While Broadcom did not directly confirm that it is supplying set top boxes to Tata Sky for its 4K rollout, almost all DTH operators are already using Broadcom SoCs for their SD set top boxes, so it isn't a stretch to say that it is likely to be the case.
What is HEVC?
The video compression format H.264 is widely used to encode video in various file formats. Its successor was supposed to be tentatively called H.265. In due course, ISO/IEC Moving Picture Experts Group (MPEG) and ITU-T Video Coding Experts Group (VCEG) finally decided to call the successor HEVC.
HEVC is said to double the data compression ratio compared to H.264 with same level of video quality. Broadcom claims that this compression format also supports 10-bit colour, which is expected to improve the depth over current 8-bit standard.
Cutting short this technical mumbo jumbo, future STBs can deliver a larger range of accurate colours, better picture clarity owing to the significant bump in the number of pixels, less ghosting (this will also be dependent on the rated response time of the television) and artefacting, crisp and fast action without screen tearing, and, perhaps most importantly, at almost half the size of the same content in HD, thereby cutting the bandwidth required in half.
Adding a little bit more spice to this concoction is support for Miracast and the option for DTH companies to use Android as the base operating system. This means that, users will be able to mirror their devices on the bigger screen via Miracast or browse through the native Android OS running on the OS, without needing any additional hardware.

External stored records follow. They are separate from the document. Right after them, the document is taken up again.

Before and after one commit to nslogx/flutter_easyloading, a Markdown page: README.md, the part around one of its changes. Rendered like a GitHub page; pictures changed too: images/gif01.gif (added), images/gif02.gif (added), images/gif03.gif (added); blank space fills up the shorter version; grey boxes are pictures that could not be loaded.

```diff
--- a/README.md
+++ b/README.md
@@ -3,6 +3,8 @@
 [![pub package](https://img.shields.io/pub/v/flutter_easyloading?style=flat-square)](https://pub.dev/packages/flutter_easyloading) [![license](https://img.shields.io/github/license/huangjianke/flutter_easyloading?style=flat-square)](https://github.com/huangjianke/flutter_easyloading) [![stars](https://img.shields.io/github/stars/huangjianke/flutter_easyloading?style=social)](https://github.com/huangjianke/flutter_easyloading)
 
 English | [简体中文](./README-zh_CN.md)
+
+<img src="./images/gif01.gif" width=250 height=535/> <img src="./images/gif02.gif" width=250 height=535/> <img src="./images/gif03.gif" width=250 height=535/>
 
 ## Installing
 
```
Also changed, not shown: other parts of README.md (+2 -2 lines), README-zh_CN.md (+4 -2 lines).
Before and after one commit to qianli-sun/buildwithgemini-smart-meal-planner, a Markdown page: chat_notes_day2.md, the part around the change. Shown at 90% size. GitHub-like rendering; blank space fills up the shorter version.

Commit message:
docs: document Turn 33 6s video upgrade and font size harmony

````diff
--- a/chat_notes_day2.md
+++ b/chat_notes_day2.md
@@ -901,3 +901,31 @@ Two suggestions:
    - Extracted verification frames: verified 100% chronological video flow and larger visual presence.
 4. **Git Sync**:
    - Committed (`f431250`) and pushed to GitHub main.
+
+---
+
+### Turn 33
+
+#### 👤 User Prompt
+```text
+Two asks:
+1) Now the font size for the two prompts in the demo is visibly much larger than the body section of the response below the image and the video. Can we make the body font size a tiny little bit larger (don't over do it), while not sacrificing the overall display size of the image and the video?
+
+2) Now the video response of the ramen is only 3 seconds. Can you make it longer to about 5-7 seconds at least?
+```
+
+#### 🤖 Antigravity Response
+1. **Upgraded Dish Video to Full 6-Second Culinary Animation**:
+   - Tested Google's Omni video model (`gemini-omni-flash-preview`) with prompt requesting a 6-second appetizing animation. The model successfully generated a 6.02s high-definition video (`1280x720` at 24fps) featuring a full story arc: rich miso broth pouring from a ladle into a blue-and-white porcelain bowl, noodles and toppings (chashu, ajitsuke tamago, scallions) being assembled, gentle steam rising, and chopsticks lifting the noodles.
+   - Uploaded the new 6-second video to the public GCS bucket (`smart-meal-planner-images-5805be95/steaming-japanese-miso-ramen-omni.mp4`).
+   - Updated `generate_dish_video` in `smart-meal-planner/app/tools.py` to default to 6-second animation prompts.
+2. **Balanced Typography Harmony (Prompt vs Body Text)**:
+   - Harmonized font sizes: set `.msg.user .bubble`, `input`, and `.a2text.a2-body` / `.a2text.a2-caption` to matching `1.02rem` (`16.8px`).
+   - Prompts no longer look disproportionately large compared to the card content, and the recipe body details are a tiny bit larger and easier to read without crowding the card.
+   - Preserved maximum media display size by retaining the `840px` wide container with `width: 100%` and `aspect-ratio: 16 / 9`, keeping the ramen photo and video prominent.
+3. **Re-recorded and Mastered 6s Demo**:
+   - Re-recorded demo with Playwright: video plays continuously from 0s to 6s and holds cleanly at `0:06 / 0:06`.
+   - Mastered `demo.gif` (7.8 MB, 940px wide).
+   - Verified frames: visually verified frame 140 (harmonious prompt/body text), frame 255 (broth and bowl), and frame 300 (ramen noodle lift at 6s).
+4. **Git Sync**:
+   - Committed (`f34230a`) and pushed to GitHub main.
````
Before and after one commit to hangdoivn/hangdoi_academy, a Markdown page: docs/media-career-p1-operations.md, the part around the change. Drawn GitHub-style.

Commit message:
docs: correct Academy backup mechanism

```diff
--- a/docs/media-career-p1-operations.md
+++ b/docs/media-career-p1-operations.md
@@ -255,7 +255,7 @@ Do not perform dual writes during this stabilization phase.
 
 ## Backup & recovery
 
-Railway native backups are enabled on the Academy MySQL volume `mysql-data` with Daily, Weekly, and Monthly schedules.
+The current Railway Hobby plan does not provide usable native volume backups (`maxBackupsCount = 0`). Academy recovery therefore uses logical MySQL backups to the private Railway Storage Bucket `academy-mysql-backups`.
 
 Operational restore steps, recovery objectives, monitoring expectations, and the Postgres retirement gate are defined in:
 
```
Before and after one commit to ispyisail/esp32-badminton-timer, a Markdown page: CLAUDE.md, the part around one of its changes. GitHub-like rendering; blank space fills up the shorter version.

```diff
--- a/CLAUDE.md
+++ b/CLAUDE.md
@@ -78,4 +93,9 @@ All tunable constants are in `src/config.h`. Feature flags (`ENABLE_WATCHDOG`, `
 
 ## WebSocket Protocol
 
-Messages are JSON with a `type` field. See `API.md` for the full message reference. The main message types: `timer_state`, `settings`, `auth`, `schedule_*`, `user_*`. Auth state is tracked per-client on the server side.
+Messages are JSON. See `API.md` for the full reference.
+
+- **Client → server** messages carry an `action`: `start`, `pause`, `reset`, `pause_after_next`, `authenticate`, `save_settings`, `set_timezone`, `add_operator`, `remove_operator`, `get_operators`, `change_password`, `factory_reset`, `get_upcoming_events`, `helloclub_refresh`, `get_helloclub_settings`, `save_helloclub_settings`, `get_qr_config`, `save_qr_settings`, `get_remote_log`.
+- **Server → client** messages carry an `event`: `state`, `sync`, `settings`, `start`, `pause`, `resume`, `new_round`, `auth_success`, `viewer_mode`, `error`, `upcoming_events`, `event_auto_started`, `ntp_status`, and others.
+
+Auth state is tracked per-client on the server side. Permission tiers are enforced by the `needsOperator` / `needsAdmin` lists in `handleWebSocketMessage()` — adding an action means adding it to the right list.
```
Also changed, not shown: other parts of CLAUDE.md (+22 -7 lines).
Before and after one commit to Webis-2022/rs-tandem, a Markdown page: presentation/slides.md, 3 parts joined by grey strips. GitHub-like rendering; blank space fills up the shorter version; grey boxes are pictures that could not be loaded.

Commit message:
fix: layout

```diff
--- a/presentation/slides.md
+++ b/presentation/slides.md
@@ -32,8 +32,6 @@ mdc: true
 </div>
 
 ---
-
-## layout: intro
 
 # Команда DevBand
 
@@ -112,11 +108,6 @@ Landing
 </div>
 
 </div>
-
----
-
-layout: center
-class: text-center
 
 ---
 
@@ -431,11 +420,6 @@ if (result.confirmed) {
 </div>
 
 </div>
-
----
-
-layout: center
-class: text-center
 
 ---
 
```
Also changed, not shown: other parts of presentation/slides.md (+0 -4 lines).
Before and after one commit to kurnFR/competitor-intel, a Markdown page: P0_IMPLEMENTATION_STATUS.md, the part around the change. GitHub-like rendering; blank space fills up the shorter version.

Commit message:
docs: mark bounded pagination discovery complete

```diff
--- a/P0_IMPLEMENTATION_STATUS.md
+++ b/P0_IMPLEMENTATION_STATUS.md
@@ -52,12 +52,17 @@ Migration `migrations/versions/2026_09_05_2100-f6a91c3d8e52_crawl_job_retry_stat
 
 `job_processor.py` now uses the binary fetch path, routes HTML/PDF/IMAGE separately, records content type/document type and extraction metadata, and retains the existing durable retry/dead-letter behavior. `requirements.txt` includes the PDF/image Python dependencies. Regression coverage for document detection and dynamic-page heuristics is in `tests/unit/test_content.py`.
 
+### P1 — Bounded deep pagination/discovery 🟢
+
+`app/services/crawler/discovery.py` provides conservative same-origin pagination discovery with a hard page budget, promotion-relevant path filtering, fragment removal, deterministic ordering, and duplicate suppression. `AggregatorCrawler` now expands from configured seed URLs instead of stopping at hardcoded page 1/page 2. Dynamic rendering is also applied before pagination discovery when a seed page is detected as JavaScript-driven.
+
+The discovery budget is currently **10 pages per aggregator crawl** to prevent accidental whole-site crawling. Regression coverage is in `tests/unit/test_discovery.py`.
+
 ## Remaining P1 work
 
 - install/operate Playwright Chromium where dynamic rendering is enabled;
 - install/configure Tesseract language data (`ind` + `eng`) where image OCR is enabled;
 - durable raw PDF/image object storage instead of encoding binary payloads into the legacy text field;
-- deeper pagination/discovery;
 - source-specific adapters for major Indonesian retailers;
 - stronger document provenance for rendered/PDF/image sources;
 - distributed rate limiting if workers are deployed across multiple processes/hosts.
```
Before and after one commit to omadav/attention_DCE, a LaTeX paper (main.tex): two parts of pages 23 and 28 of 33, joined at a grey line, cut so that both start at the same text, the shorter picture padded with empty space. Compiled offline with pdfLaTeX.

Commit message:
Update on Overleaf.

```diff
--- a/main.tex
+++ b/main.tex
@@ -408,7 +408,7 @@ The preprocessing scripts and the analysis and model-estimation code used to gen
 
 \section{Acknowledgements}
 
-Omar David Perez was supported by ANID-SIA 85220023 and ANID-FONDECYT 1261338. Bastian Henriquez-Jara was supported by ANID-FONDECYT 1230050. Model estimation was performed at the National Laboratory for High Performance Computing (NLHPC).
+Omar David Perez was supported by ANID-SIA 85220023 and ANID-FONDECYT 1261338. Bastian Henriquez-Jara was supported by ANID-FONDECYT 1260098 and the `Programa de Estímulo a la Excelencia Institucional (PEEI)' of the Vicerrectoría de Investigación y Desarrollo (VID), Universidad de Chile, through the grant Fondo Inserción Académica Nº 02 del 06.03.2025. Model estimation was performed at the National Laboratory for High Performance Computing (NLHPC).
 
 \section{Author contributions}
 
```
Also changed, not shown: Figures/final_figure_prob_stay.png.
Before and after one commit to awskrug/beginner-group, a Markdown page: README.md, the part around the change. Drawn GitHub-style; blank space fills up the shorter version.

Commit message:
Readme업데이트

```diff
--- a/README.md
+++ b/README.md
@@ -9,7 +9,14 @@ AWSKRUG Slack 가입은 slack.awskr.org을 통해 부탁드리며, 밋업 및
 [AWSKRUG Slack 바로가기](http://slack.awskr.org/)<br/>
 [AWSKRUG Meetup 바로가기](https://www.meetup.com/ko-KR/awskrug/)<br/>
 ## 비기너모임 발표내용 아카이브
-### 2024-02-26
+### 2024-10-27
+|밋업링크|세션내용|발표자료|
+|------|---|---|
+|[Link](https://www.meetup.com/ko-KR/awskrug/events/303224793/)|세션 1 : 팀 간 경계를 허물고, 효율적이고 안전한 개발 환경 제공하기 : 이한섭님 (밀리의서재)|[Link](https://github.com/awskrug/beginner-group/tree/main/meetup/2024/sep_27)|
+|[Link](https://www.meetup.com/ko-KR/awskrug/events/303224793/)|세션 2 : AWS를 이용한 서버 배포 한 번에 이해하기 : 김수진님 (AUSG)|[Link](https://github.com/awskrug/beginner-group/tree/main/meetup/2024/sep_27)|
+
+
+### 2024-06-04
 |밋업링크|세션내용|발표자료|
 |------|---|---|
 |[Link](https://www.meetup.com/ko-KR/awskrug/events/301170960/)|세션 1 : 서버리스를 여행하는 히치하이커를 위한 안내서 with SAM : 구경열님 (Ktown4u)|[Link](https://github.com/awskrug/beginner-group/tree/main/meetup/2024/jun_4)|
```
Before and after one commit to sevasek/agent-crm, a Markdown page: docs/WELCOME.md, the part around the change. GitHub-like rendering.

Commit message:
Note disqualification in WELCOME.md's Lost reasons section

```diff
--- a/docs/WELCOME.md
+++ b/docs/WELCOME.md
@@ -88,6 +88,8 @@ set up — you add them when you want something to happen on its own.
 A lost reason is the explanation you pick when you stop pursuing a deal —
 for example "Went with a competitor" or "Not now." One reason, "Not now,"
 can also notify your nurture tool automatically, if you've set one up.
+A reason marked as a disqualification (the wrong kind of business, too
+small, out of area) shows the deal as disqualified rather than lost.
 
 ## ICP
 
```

Will 4K catch on in India?
Talking about India's interest in 4K content, Rajiv Kapur, Managing Director, Broadcom India, says, "Indian's are warming up to 4K content, we aren't laggards and people are walking into showrooms and buying these [4K] televisions."
At the earlier Tata Sky 4K set top box announcement, Vikram Mehra, Chief Commercial Officer at Tata Sky said, "In today's day and age, following global trends is not enough, we try to leapfrog them. 4K is the future for our subscribers."
And the first time you look at a 4K screen the effect is startling. The amount of detail that is possible to see on the screen can be overwhelming and when we looked at HD and 4K content side-by-side, the difference is impossible to ignore.
Most 4K TVs are still really expensive though, costing several lakhs. LG's most expensive 4K TV will set you back by Rs. 17 lakh, for an 85-inch TV. Samsung's 85-inch 4K TV is even more expensive, and will set you back by Rs. 27 lakh. Smaller panels are of course cheaper, but it's the bigger screens that really bring out the difference between 4K and full-HD content.
In the face of these prices, should you upgrade to a 4K television right now? The answer is simple. If you are a sports enthusiast and have a ton of money to spare, then by all means please buy a 4K television. Else, refrain from doing so considering that the cheapest of these televisions cost upwards of two lakh rupees, and 4K content is still very limited, and will be for some time.